*GIVEN RECORDS*:
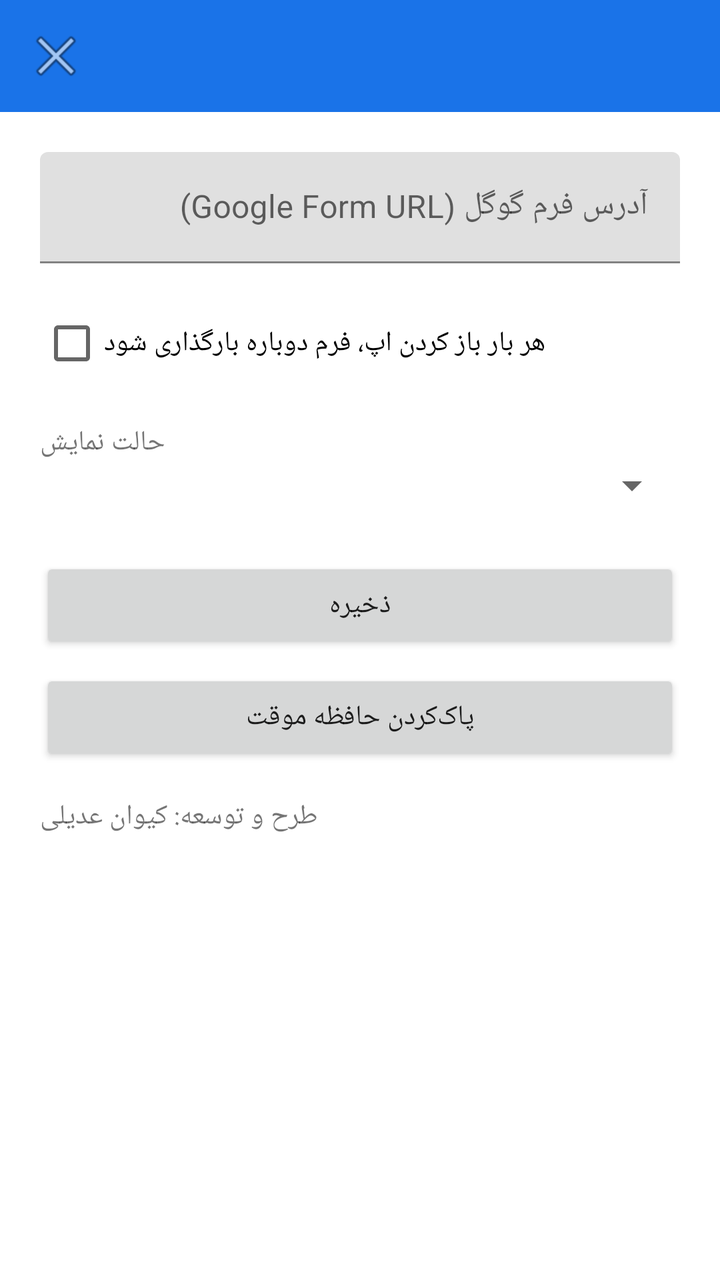
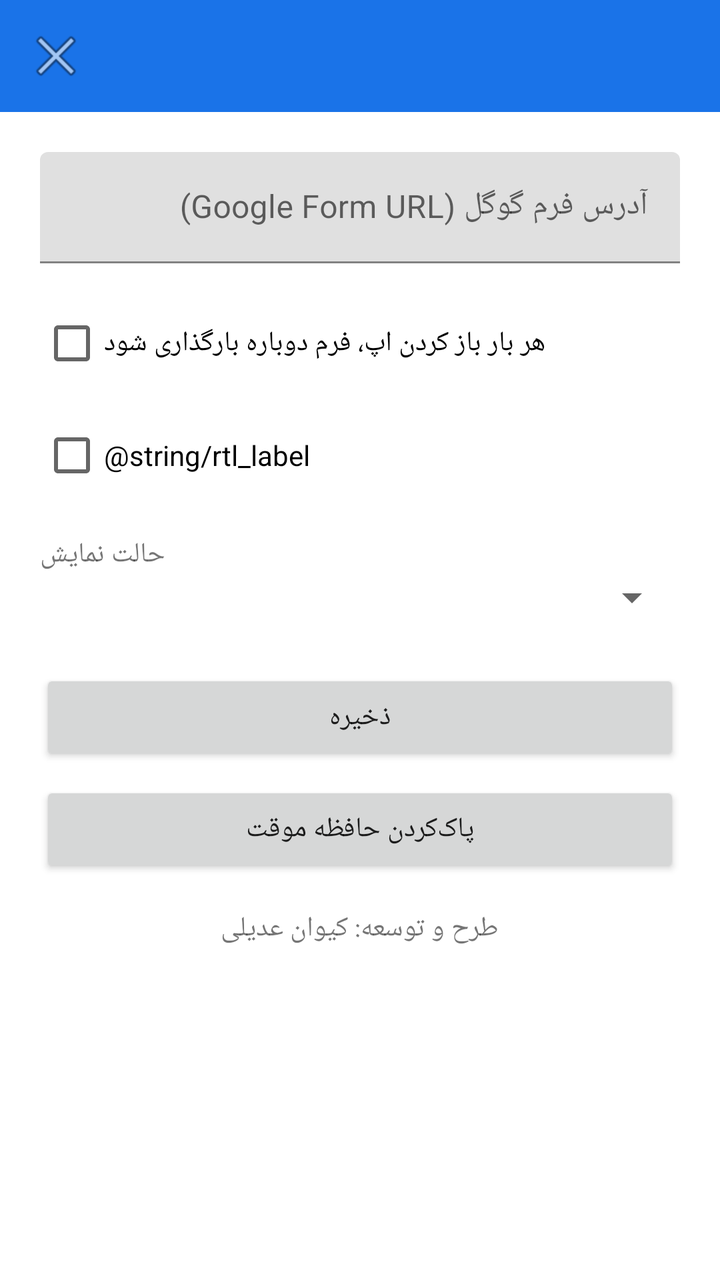

Before-and-after screenshots of an Android layout around one commit, followed by the original layout XML and the change that was made.
<!-- AndroidManifest.xml: application theme Theme.FormViewer -->
<!-- res/layout/activity_settings.xml -->
<?xml version="1.0" encoding="utf-8"?>
<LinearLayout xmlns:android="http://schemas.android.com/apk/res/android"
    xmlns:app="http://schemas.android.com/apk/res-auto"
    android:layout_width="match_parent"
    android:layout_height="match_parent"
    android:orientation="vertical">

    <com.google.android.material.appbar.MaterialToolbar
        android:id="@+id/toolbarSettings"
        android:layout_width="match_parent"
        android:layout_height="?attr/actionBarSize"
        android:background="?attr/colorPrimary"
        android:theme="@style/ThemeOverlay.AppCompat.Dark.ActionBar"
        app:titleTextColor="@android:color/white"
        app:navigationIcon="@android:drawable/ic_menu_close_clear_cancel" 
        app:popupTheme="@style/ThemeOverlay.AppCompat.Light" />

    <ScrollView
        android:layout_width="match_parent"
        android:layout_height="match_parent">

        <LinearLayout
            android:layout_width="match_parent"
            android:layout_height="wrap_content"
            android:orientation="vertical"
            android:padding="20dp">

            <com.google.android.material.textfield.TextInputLayout
                android:layout_width="match_parent"
                android:layout_height="wrap_content"
                android:hint="@string/form_url_hint">

                <com.google.android.material.textfield.TextInputEditText
                    android:id="@+id/editFormUrl"
                    android:layout_width="match_parent"
                    android:layout_height="wrap_content"
                    android:inputType="textUri" />

            </com.google.android.material.textfield.TextInputLayout>

            <CheckBox
                android:id="@+id/checkAutoRefresh"
                android:layout_width="wrap_content"
                android:layout_height="wrap_content"
                android:layout_marginTop="16dp"
                android:text="@string/auto_refresh_label" />

            <TextView
                android:layout_width="wrap_content"
                android:layout_height="wrap_content"
                android:layout_marginTop="16dp"
                android:text="@string/theme_label" />

            <Spinner
                android:id="@+id/spinnerTheme"
                android:layout_width="match_parent"
                android:layout_height="wrap_content" />

            <Button
                android:id="@+id/btnSave"
                android:layout_width="match_parent"
                android:layout_height="wrap_content"
                android:layout_marginTop="24dp"
                android:text="@string/save" />

            <Button
                android:id="@+id/btnClearCache"
                android:layout_width="match_parent"
                android:layout_height="wrap_content"
                android:layout_marginTop="8dp"
                android:text="@string/clear_cache" />
            
            <TextView
                android:layout_width="wrap_content"
                android:layout_height="wrap_content"
                android:layout_marginTop="16dp"
                android:text="طرح و توسعه: کیوان عدیلی" />
        </LinearLayout>
    </ScrollView>

</LinearLayout>
<!-- resources referenced by this layout -->
<resources>
  <string name="auto_refresh_label">هر بار باز کردن اپ، فرم دوباره بارگذاری شود</string>
  <string name="clear_cache">پاک‌کردن حافظه موقت</string>
  <string name="form_url_hint">آدرس فرم گوگل (Google Form URL)</string>
  <string name="save">ذخیره</string>
  <string name="theme_label">حالت نمایش</string>
  <style name="Theme.FormViewer" parent="Theme.MaterialComponents.DayNight.NoActionBar">
          <item name="colorPrimary">@color/colorPrimary</item>
          <item name="colorPrimaryDark">@color/colorPrimaryDark</item>
          <item name="colorAccent">@color/colorAccent</item>
      </style>
  <color name="colorPrimary">#1A73E8</color>
  <color name="colorPrimaryDark">#0B57C6</color>
  <color name="colorAccent">#34A853</color>
</resources>

<!-- the commit's change to res/layout/activity_settings.xml (unified diff, before → after) -->
@@ -44,7 +44,13 @@
                 android:layout_height="wrap_content"
                 android:layout_marginTop="16dp"
                 android:text="@string/auto_refresh_label" />
-
+            <CheckBox
+                android:id="@+id/checkRtl"
+                android:layout_width="wrap_content"
+                android:layout_height="wrap_content"
+                android:layout_marginTop="8dp"
+                android:text="@string/rtl_label" />
+            
             <TextView
                 android:layout_width="wrap_content"
                 android:layout_height="wrap_content"
@@ -74,6 +80,7 @@
                 android:layout_width="wrap_content"
                 android:layout_height="wrap_content"
                 android:layout_marginTop="16dp"
+                android:layout_gravity="center_horizontal"
                 android:text="طرح و توسعه: کیوان عدیلی" />
         </LinearLayout>
     </ScrollView>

*EXERCISE DESCRIPTION*:
The answer must be every line of the entries that includes the word "colorAccent".

*REPLY TO THE TASK*:
          <item name="colorAccent">@color/colorAccent</item>
  <color name="colorAccent">#34A853</color>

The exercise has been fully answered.